# Directions:
Give back every record exactly, with its pictures left out.

[Before-and-after page screenshots]
★ ★ ★ ★

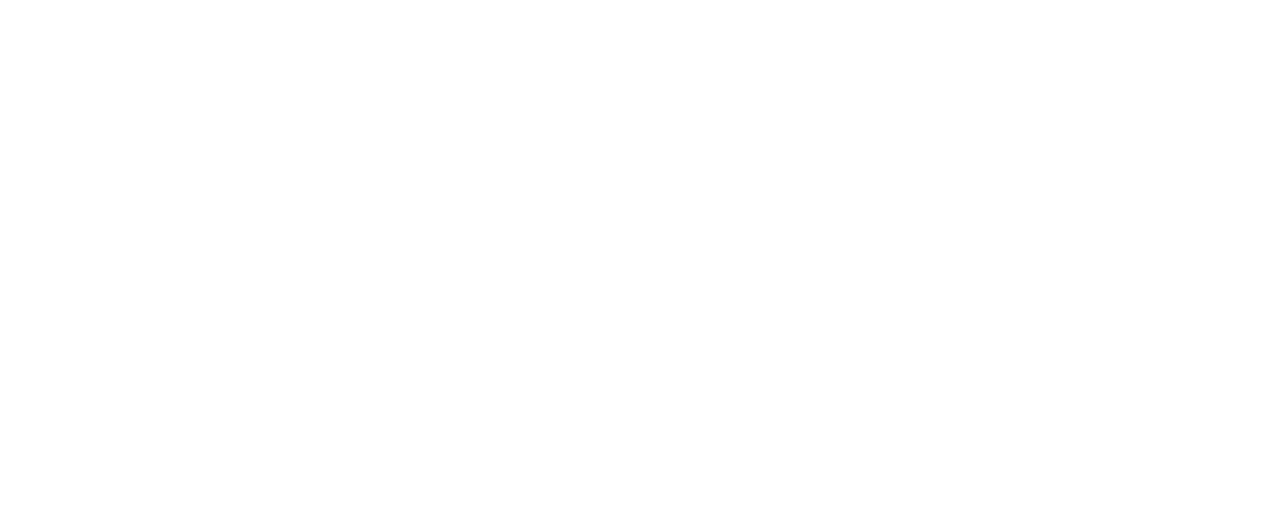
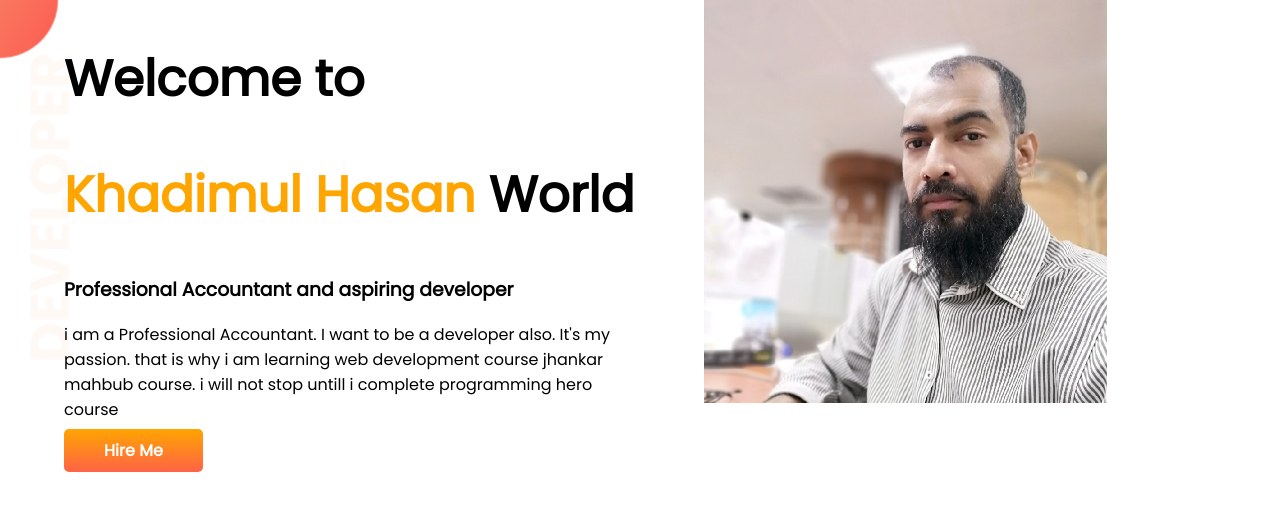
Before and after one commit to tarifbd/mydeveloper-portfolio, a plain HTML site: page index.html in a window 1280 px wide. Drawn offline with Linux system fonts and the light colour scheme.

Commit message:
added top banner commit

```diff
--- a/index.html
+++ b/index.html
@@ -1,14 +1,38 @@
 <!DOCTYPE html>
 <html lang="en">
+
 <head>
     <meta charset="UTF-8">
     <meta http-equiv="X-UA-Compatible" content="IE=edge">
     <meta name="viewport" content="width=device-width, initial-scale=1.0">
     <title>Khadimul Portfolio</title>
+    <link rel="preconnect" href="https://fonts.googleapis.com">
+    <link rel="preconnect" href="https://fonts.gstatic.com" crossorigin>
+    <link href="https://fonts.googleapis.com/css2?family=Poppins&display=swap" rel="stylesheet">
     <link rel="stylesheet" href="style.css">
 
 </head>
+
 <body>
+    <section class="top-banner">
+        <div class="half-width">
+            <h1>Welcome to<h1>
+                    <h1><span class="Orange-color">Khadimul Hasan</span> World</h1>
+                    <h3>Professional Accountant and aspiring developer</h3>
+                    <p>i am a Professional Accountant. I want to be a developer also. It's my passion. that is why i am
+                        learning web development course jhankar mahbub course. i will not stop untill i complete
+                        programming
+                        hero course</p>
+                    <a class="link-button" target="_blank"
+                        href="https://www.linkedin.com/in/khadimul-tarif/"><strong>Hire
+                            Me</strong></a>
+        </div>
+        <div class="half-width">
+            <img src="images/tarif-main.jpeg" alt="">
+        </div>
 
+
+    </section>
 </body>
+
 </html>
--- a/style.css
+++ b/style.css
@@ -0,0 +1,31 @@
+body{
+    font-family: 'Poppins', sans-serif;
+    margin: 0;
+}
+h1{
+    font-size: 50px;
+}
+.Orange-color{
+    color: orange;
+}
+section{
+    display: flex;
+}
+.half-width{
+    width: 50%;
+    padding-left: 5%;
+}
+.half-width img{
+    width: 70%;
+}
+.link-button{
+    text-decoration: none;
+    background-image: linear-gradient(orange, tomato);
+    padding: 10px 40px;
+    border-radius: 5px;
+    color: white;
+}
+.top-banner{
+    background-image: url(images/top-banner.png);
+    background-repeat: no-repeat;
+}
```
Also changed, not shown: images/dream-bg.png (added), images/exp-bg.png (added), images/jhankar.png (added), images/jhankar2.png (added), images/my-bg.png (added), images/my-bg2.png (added), images/tarif-main.jpeg (added), images/top-banner.png (added), 7 other files.
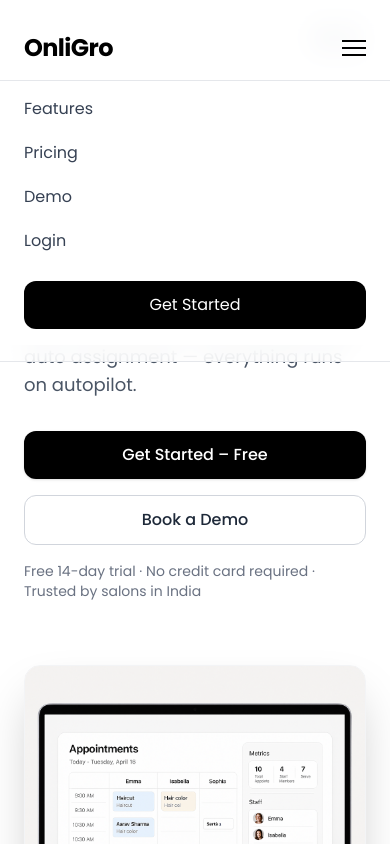
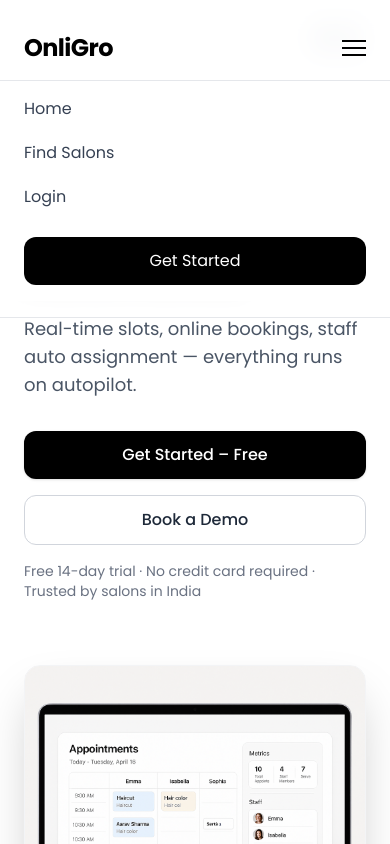
Before and after one commit to myselfRaja/onligro-frontend, a Next.js app: page / in a window 390 px wide. Both pictures are taken after a click on the button 354 px from the left and 48 px from the top of the page. Shown: the top 844 px of the page. Built offline with nearby package versions, Linux system fonts and the light colour scheme.

Commit message:
fixing navling on phone

```diff
--- a/app/landing/components/Navbar.jsx
+++ b/app/landing/components/Navbar.jsx
@@ -63,16 +63,12 @@
   `}
 >
 
-          <a href="#features" className="text-base" onClick={() => setOpen(false)}>
-            Features
+          <a href="/" className="text-base" onClick={() => setOpen(false)}>
+            Home
           </a>
 
-          <a href="#pricing" className="text-base" onClick={() => setOpen(false)}>
-            Pricing
-          </a>
-
-          <a href="#demo" className="text-base" onClick={() => setOpen(false)}>
-            Demo
+          <a href="/salons" className="text-base" onClick={() => setOpen(false)}>
+            Find Salons
           </a>
 
           <a href="/auth/login" className="text-base" onClick={() => setOpen(false)}>
```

★ ★ ★ ★

# Response:
Before and after one commit to tarifbd/mydeveloper-portfolio, a plain HTML site: page index.html in a window 1280 px wide. Drawn offline with Linux system fonts and the light colour scheme.

Commit message:
added top banner commit

```diff
--- a/index.html
+++ b/index.html
@@ -1,14 +1,38 @@
 <!DOCTYPE html>
 <html lang="en">
+
 <head>
     <meta charset="UTF-8">
     <meta http-equiv="X-UA-Compatible" content="IE=edge">
     <meta name="viewport" content="width=device-width, initial-scale=1.0">
     <title>Khadimul Portfolio</title>
+    <link rel="preconnect" href="https://fonts.googleapis.com">
+    <link rel="preconnect" href="https://fonts.gstatic.com" crossorigin>
+    <link href="https://fonts.googleapis.com/css2?family=Poppins&display=swap" rel="stylesheet">
     <link rel="stylesheet" href="style.css">
 
 </head>
+
 <body>
+    <section class="top-banner">
+        <div class="half-width">
+            <h1>Welcome to<h1>
+                    <h1><span class="Orange-color">Khadimul Hasan</span> World</h1>
+                    <h3>Professional Accountant and aspiring developer</h3>
+                    <p>i am a Professional Accountant. I want to be a developer also. It's my passion. that is why i am
+                        learning web development course jhankar mahbub course. i will not stop untill i complete
+                        programming
+                        hero course</p>
+                    <a class="link-button" target="_blank"
+                        href="https://www.linkedin.com/in/khadimul-tarif/"><strong>Hire
+                            Me</strong></a>
+        </div>
+        <div class="half-width">
+            <img src="images/tarif-main.jpeg" alt="">
+        </div>
 
+
+    </section>
 </body>
+
 </html>
--- a/style.css
+++ b/style.css
@@ -0,0 +1,31 @@
+body{
+    font-family: 'Poppins', sans-serif;
+    margin: 0;
+}
+h1{
+    font-size: 50px;
+}
+.Orange-color{
+    color: orange;
+}
+section{
+    display: flex;
+}
+.half-width{
+    width: 50%;
+    padding-left: 5%;
+}
+.half-width img{
+    width: 70%;
+}
+.link-button{
+    text-decoration: none;
+    background-image: linear-gradient(orange, tomato);
+    padding: 10px 40px;
+    border-radius: 5px;
+    color: white;
+}
+.top-banner{
+    background-image: url(images/top-banner.png);
+    background-repeat: no-repeat;
+}
```
Also changed, not shown: images/dream-bg.png (added), images/exp-bg.png (added), images/jhankar.png (added), images/jhankar2.png (added), images/my-bg.png (added), images/my-bg2.png (added), images/tarif-main.jpeg (added), images/top-banner.png (added), 7 other files.
Before and after one commit to myselfRaja/onligro-frontend, a Next.js app: page / in a window 390 px wide. Both pictures are taken after a click on the button 354 px from the left and 48 px from the top of the page. Shown: the top 844 px of the page. Built offline with nearby package versions, Linux system fonts and the light colour scheme.

Commit message:
fixing navling on phone

```diff
--- a/app/landing/components/Navbar.jsx
+++ b/app/landing/components/Navbar.jsx
@@ -63,16 +63,12 @@
   `}
 >
 
-          <a href="#features" className="text-base" onClick={() => setOpen(false)}>
-            Features
+          <a href="/" className="text-base" onClick={() => setOpen(false)}>
+            Home
           </a>
 
-          <a href="#pricing" className="text-base" onClick={() => setOpen(false)}>
-            Pricing
-          </a>
-
-          <a href="#demo" className="text-base" onClick={() => setOpen(false)}>
-            Demo
+          <a href="/salons" className="text-base" onClick={() => setOpen(false)}>
+            Find Salons
           </a>
 
           <a href="/auth/login" className="text-base" onClick={() => setOpen(false)}>
```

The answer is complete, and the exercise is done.